FOR six years he played a hospital chief in Holby City and now Robert Powell is to be seen as another high-flying medic, although they are worlds apart.
He is playing head surgeon Sir Lancelot Spratt in the classic British comedy, Doctor in the House, which is touring to the Lyceum Theatre.
The play, based on the semi-autobiographical novel by Richard Gordon, co-written by Dixon of Dock Green’s Ted Willis, dates back to the Fifties.
“Yes, it’s a different world,” acknowledges the actor. “There’s a matron in a starched uniform who is all-powerful and Sir Lancelot runs the hospital as his fiefdom.
“He’s formidable but he’s also rather mad. He can never remember things like recognising his own nephew. He keeps walking in and saying, ‘Now which one of you is my nephew?’”
The character of the irascible Sir Lancelot is forever associated with James Robertson Justice from the 1954 film starring Dirk Bogarde. Did that cast a shadow over Powell when he came to take on the part?
“That sort of thing never crosses an actor’s mind,” he replies firmly, “If it did you wouldn’t be able to play Hamlet or do anything. We work from within ourselves. So this Sir Lancelot is me and I’m very different from James Robertson Justice.”
Doctor in the House chronicles the comic misadventures of an inexperienced young medical student, Simon Sparrow, at the beginning of a five-year internship at St Swithin’s Teaching Hospital. He is led astray by a pair of student repeaters, one of them played by comedian Joe Pasquale.
“At the top of the play Joe plays to the audience as Tony Grimsdyke. Because it’s Joe, he does a bit of a schtick and breaks the fourth wall and he does it again every now and again. The audience love that. Otherwise we all play it straight throughout.”

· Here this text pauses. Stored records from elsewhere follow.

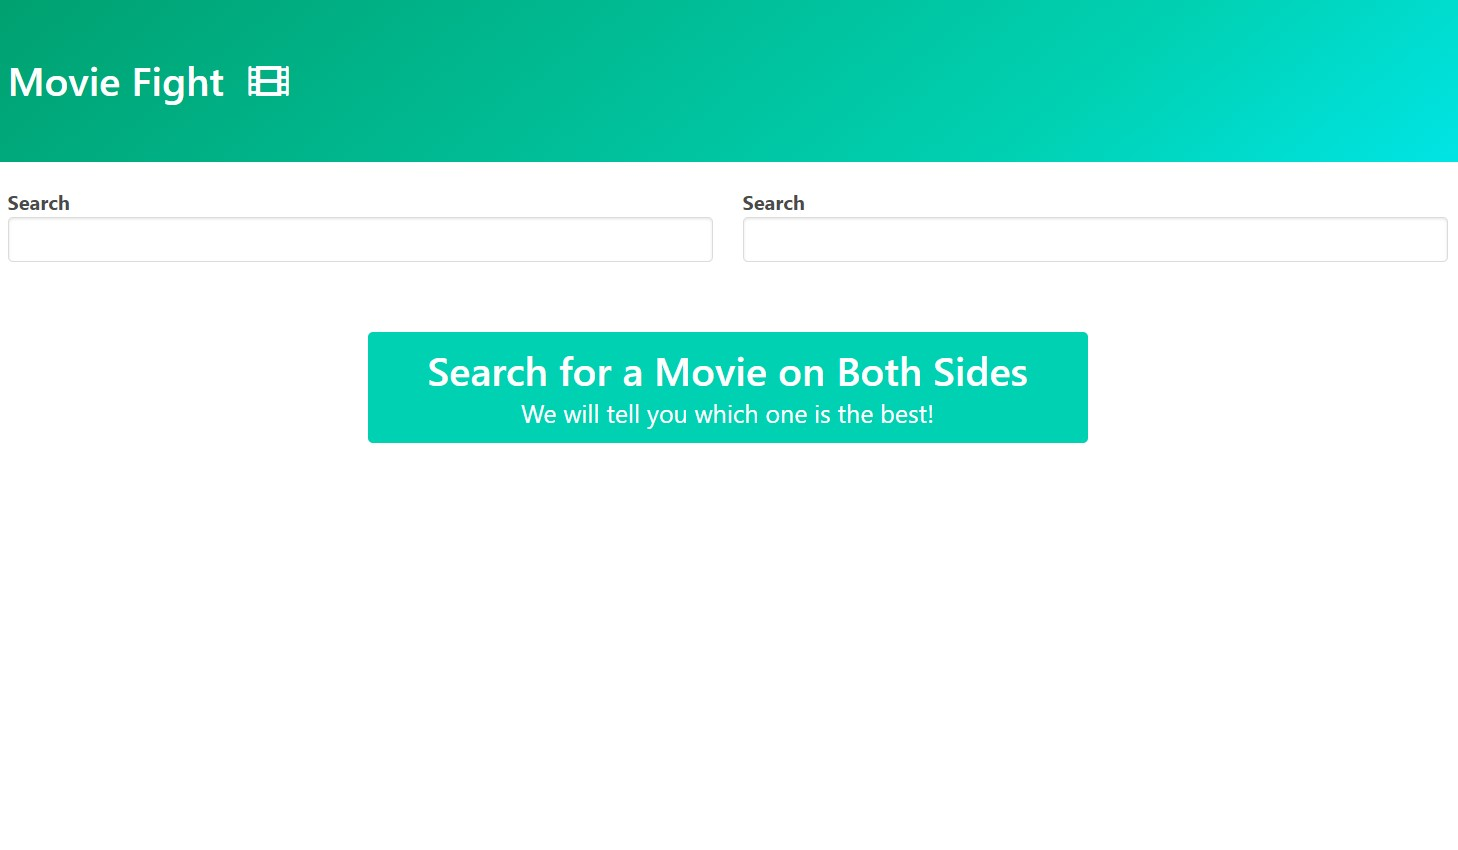
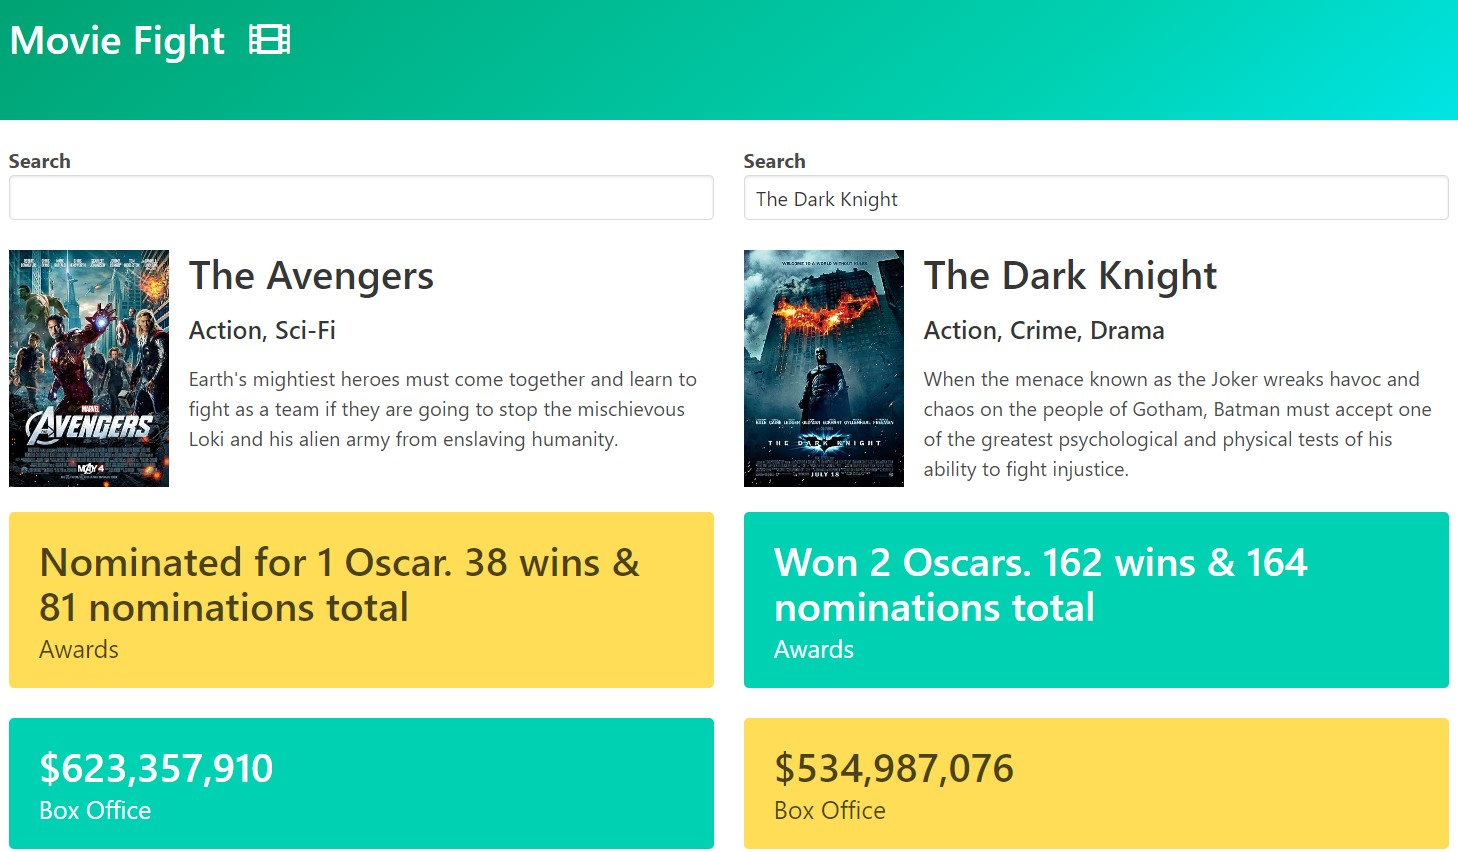
updating screenshot to show display and adding link to live site

diff --git a/index.html b/index.html
@@ -111,6 +111,11 @@
               target="_blank"
               >GitHub Repo</a
             >
+            <a
+              href="https://mattbuckwell.github.io/movie-fight-app/"
+              target="_blank"
+              >Live Site</a
+            >
           </div>
           <img class="article-img" src="/images/movie-fight.jpg" />
         </article>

Although known for serious roles down the years from TV’s Doomwatch to Jesus of Nazareth to The Thirty-Nine Steps, Powell is no stranger to comedy, having appeared with Jasper Carrott in Detectives.
“I have probably done more comedy than anything,” he insists. “In recent years on stage, apart from Picture of Dorian Gray, I don’t think I have done anything else.
“I think I am seen as a comedian who can do straight rather than the other way round. That’s certainly how I see myself.”
His stint on Holby City was much longer than he ever envisaged, especially as he worried that the year’s contract he started on was far too long. “But I had a tremendous time and I ended up doing six years because the writers developed my role. I had greater freedom than any other character. You learn very early on if you if you too closely define your part and say, ‘My character would never do that,’ you inhibit the writers.
“I learned that on Doomwatch. If they wanted a character to get pissed and fall off a bar stool, they’d give it to me not the others. It was the same with Mark Williams on Holby City who was a complicated and interesting character. I was happy when he renewed his friendship with cocaine. You should always be open to a change of personality or direction.”
So why did he leave? “I had always worried that Holby was continually on the verge of tipping into melodrama. I kept telling them the soaps do that, we should keep it straight. Eventually the personnel changed and it started to tilt in that direction and I decided that was enough for me.”
He found himself recognised by a wider audience, with 15-year-old girls suddenly hailing him in the street.
“Doomwatch turned me into a national hearthrob and in the Seventies I couldn’t go anywhere and then in the Eighties I was filming a lot overseas, and then in the Nineties I gained a whole new audience with The Detectives. So I’ve managed to be at the sharp end for rather a long time – 45 years – which isn’t bad.”
The actor has the distinction of having a theatre named after him, the Robert Powell Theatre on the campus of Salford University. “I was so touched, I cannot tell you,” says the actor born “a Schmeichel kick away from Old Trafford” as the lifelong Manchester United fan puts it.
His Salford antecedents are so strong the researchers turned him down for Who Do You Think You Are because they couldn’t find anyone in his family for generations who hadn’t spent all their life there. “No pirates or anything,” he laments.
Salford was an appalling place when I grew up there but I am proud of it. Even though I have lived in London for years and no longer have any family up here, I have tried to do my bit by supporting projects like the Lowry and the Media Centre and it has improved out of all recognition.”
Doctor in the House is at the Lyceum Theatre from Tuesday to Saturday.